IS BIN LADEN IN CONTROL? The American public is asking an understandable question: "Why no sense of urgency for capturing bin Laden?" After all, the London bombings seem to have underscored al Qaeda's continuing lethality and bin Laden's inspiration of, if not direct control over, global terrorist attacks. Richard Miniter, author of "Losing Bin Laden," said, "I think bin Laden is still alive, still in control because he's able to hold Al Qaeda together, these various factions together, which otherwise don't get along." A major question confronting Western intelligence "is whether Zawahiri and bin Laden are calling the shots on terrorist attacks or merely taking credit after the fact for the actions of loosely affiliated terrorist groups." Ben Venski of the think tank IntelCenter, which closely tracks al Qaeda statements, said it would be foolish to assume al Qaeda is not directing attacks.

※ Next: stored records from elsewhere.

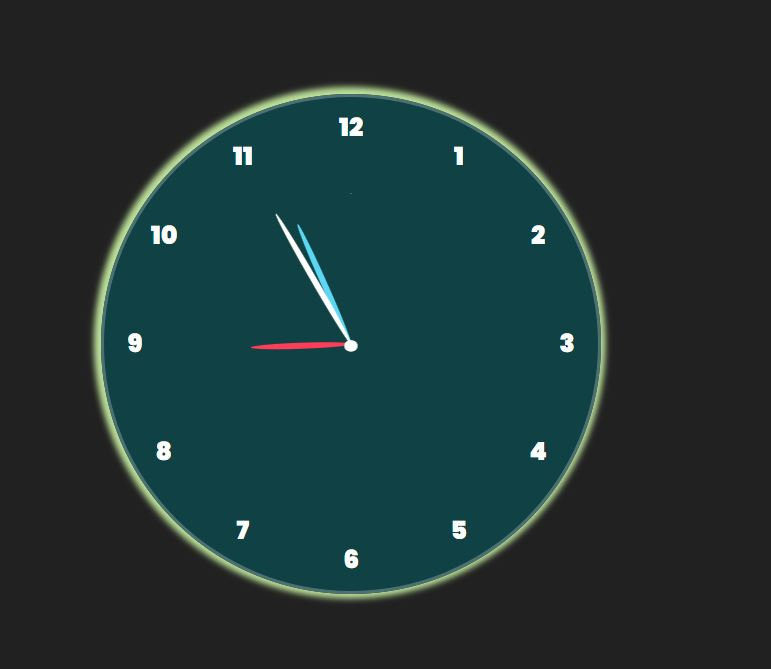
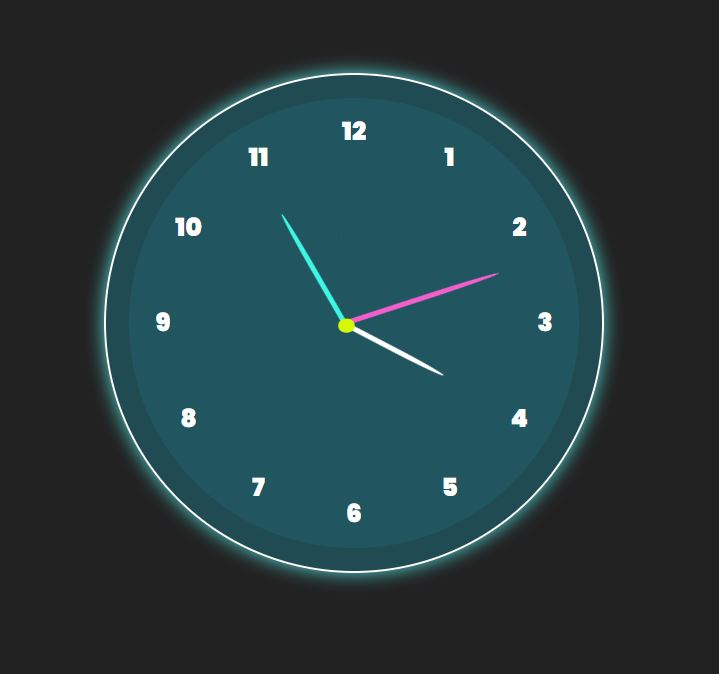
BeautyFy Clock UI and change the color in dail

diff --git a/Clock Design/clock.css b/Clock Design/clock.css
@@ -7,11 +7,12 @@
   font-family: 'Poppins', sans-serif;
   font-weight: 900;
   color: #ffffff;
-  
+   
 }
 
 body{
-  min-height: 100vh;
+  height: 100vh;
+  width: 100%;
   display: flex;
   justify-content: center;
   align-items: center;
@@ -20,56 +21,123 @@ body{
 
 .container{
   position: relative;
-}
-
-.clock{
   width: 400px;
-  height: 400px;
-  border-radius: 50%;
-  background: transparent;
-  background-color: rgba(15, 68, 71, 0.929);
-  border: 3px solid rgba(255,255, 255,0.25);
-  box-shadow: -1px -1px 5px 5px rgba(205, 245, 166, 0.9);
-  display: flex;
-  justify-content: center;
-  align-items: center;
- 
-  
+   height: 400px;
+   background-color: #205a64bc;
+   border-radius: 50%;
+   border: 2px solid white;
+   box-shadow: 0px 0px 15px  rgba(85, 240, 240, 0.9);
+   display: flex;
+   justify-content: center;
+   align-items: center;
 }
-
+.inner-Dial{
+  position: relative;
+  width: 360px;
+   height: 360px;
+   background-color: #205a64bc;
+   border-radius: 50%;
+   display: flex;
+   justify-content: center;
+   align-items: center;
+}
 .clock span{
   position: absolute;
   transform: rotate(calc(30deg * var(--i)));
   inset: 12px;
   text-align: center;
+  
+  
+}
+.clock span b{
+ transform: rotate(calc(-30deg * var(--i)));
+ /* display: inline-block; */
+ display: flex; 
+ justify-content: center;
+ align-items: center;
+ font-size: 20px;
 }
 
-.clock span b{
-  transform: rotate(calc(-30deg * var(--i)));
-  display: inline-block;
-  font-size: 20px;
+.clock{
+  display: flex;
+  justify-content: center;
+  align-items: center;
 }
 
 .centre{
-  position: absolute;
-  top: 19.6rem;
-  font-size: 40px;
- 
+  position: relative;
+  font-size: 50px;
+  bottom: 10px;
+  right: 6px;
+  color: #d5f905;
+
 }
 
 .hand{
-  position: absolute;
   display: flex;
   justify-content: center;
   align-items: flex-end;
 }
+
 .hand i{
   position: absolute;
-  background-color: var(--clr);
-  width: 5px;
+  width: 4px;
   height: var(--h);
-  border-radius: 50%;
+  background-color: var(--clr);
+  border-top-right-radius: 50%;
+  border-top-left-radius: 50%;
 }
+
+
+
+
+
+
+
+
+
+
+
+
+
+
+
+
+
+
+
+
+
+
+
+
+
+ 
+ 
+
+
+
+
+
+
+
+
+
+
+
+
+
+
+
+
+
+
+
+
+
+
+
+
 
 
 

diff --git a/Clock Design/index.html b/Clock Design/index.html
@@ -8,29 +8,34 @@
   </head>
   <body> 
     <div class="container">
+      <div class="inner-Dial">
       <div class="clock">
-        
-        <div style="--clr:#ff3d58; --h:80px"  id="hour" class="hand"><i></i></div>
-        <div style="--clr:#5cd7f3; --h:105px" id="min" class="hand"><i></i></div>
-        <div style="--clr:#ffffff; --h:120px"  id="sec" class="hand"><i></i></div>
+ <!-- min and hr hand -->
+         <div style="--clr:#ffffff; --h:90px" class="hand" id="hour"><i></i></div>
+         <div style="--clr:#3ff5e3; --h:100px" class="hand" id="min"><i></i></div>
+         <div style="--clr:#f45ecc; --h:130px" class="hand" id="sec"><i></i></div>
 
-        <span style = "--i :1;"><b>1</b></span>
-        <span style = "--i :2;"><b>2</b></span>
-        <span style = "--i :3;"><b>3</b></span>
-        <span style = "--i :4"><b>4</b></span>
-        <span style = "--i :5;"><b>5</b></span>
-        <span style = "--i :6;"><b>6</b></span>
-        <span style = "--i :7;"><b>7</b></span>
-        <span style = "--i :8;"><b>8</b></span>
-        <span style = "--i :9;"><b>9</b></span>
-        <span style = "--i :10;"><b>10</b></span>
-        <span style = "--i :11;"><b>11</b></span>
-        <span style = "--i :12;"><b>12</b></span>
-        </div>
+        <span style="--i:1;"><b>1</b></span>
+        <span style="--i:2;"><b>2</b></span>
+        <span style="--i:3;"><b>3</b></span>
+        <span style="--i:4;"><b>4</b></span>
+        <span style="--i:5;"><b>5</b></span>
+        <span style="--i:6;"><b>6</b></span>
+        <span style="--i:7;"><b>7</b></span>
+        <span style="--i:8;"><b>8</b></span>
+        <span style="--i:9;"><b>9</b></span>
+        <span style="--i:10;"><b>10</b></span>
+        <span style="--i:11;"><b>11</b></span>
+        <span style="--i:12;"><b>12</b></span>
+         <!-- centre -->
+         <div class="centre"> .</div>
+         </div>
+         </div>
       </div>
-
-      <div class="centre">.</div>
     </div>
+  
+
+     
      
     <script src="clock.js"></script>
   </body>

diff --git a/Clock Design/clock.js b/Clock Design/clock.js
@@ -4,23 +4,24 @@ let hr = document.getElementById('hour');
 let min = document.getElementById('min');
 let sec = document.getElementById('sec');
 
-
 function displayTime(){
   let date = new Date();
-  
 
   let hh = date.getHours();
   let mm = date.getMinutes();
   let ss = date.getSeconds();
 
-  let hRoatation = 30 *hh + mm/2;
-  let mRoatation = 6*mm;
-  let sRoatation = 6*ss;
+    let hRoatation = 30 * hh + mm / 2;
+    let mRoatation = 6 * mm;
+    let sRoatation = 6 * ss;
 
   hr.style.transform = `rotate(${hRoatation}deg)`;
   min.style.transform = `rotate(${mRoatation}deg)`;
   sec.style.transform = `rotate(${sRoatation}deg)`;
-
-
 }
- setInterval(displayTime ,1000);
+setInterval(displayTime, 1000);
+
+
+
+
+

The Congressional Research Service recently produced a report, however, concluding that tapes are merely an attempt by bin Laden and Zawahri to "create a lasting leadership role for themselves and the al Qaeda organization as the vanguard of an emerging, loosely organized internationalist movement."

BIN LADEN'S PRESENCE STILL BEING FELT: Just recently, new evidence has come to light that bin Laden "bankrolled the bombing of the Australian embassy in Jakarta, Indonesia in retaliation for Australia sending troops to Iraq." Saudi Arabia's new ambassador to the U.S., Prince Turki al-Faisal, recently said a number of terror attacks in

Saudi Arabia since 2003 "were under the immediate directions of the leadership of al Qaeda, particularly bin Laden." And in Iraq, where attacks against Americans occur daily, military officials believe "U.S. forces are coming under intensified attack by suicide bombers and improvised explosives dispatched by followers of fugitive Jordanian Abu Musab al-Zarqawi, whose jihadi group has declared itself al Qaeda's arm in Iraq, apparently with Zawahiri and bin Laden's blessing." The message is clear: as long as bin Laden is alive, he continues to be at the heart of global terrorist activity. Despite CIA Director Porter Goss's statement that he has an "excellent idea" of where bin Laden is, there has been no palpable sense that the administration has changed its priorities or its focus in going after him. When given the opportunity to comment on the Zawahri tape yesterday, Bush notably failed to mention any pledge to capture or kill Zawahri or bin Laden. Recall, shortly after 9/11, Bush pledged to capture bin Laden "dead or alive." However, on March 13, 2002, approximately six months later, Bush backtracked, saying: "I am truly not that concerned about him." Yesterday's comments by the president indicate there is plenty of room for greater urgency over the threat of bin Laden.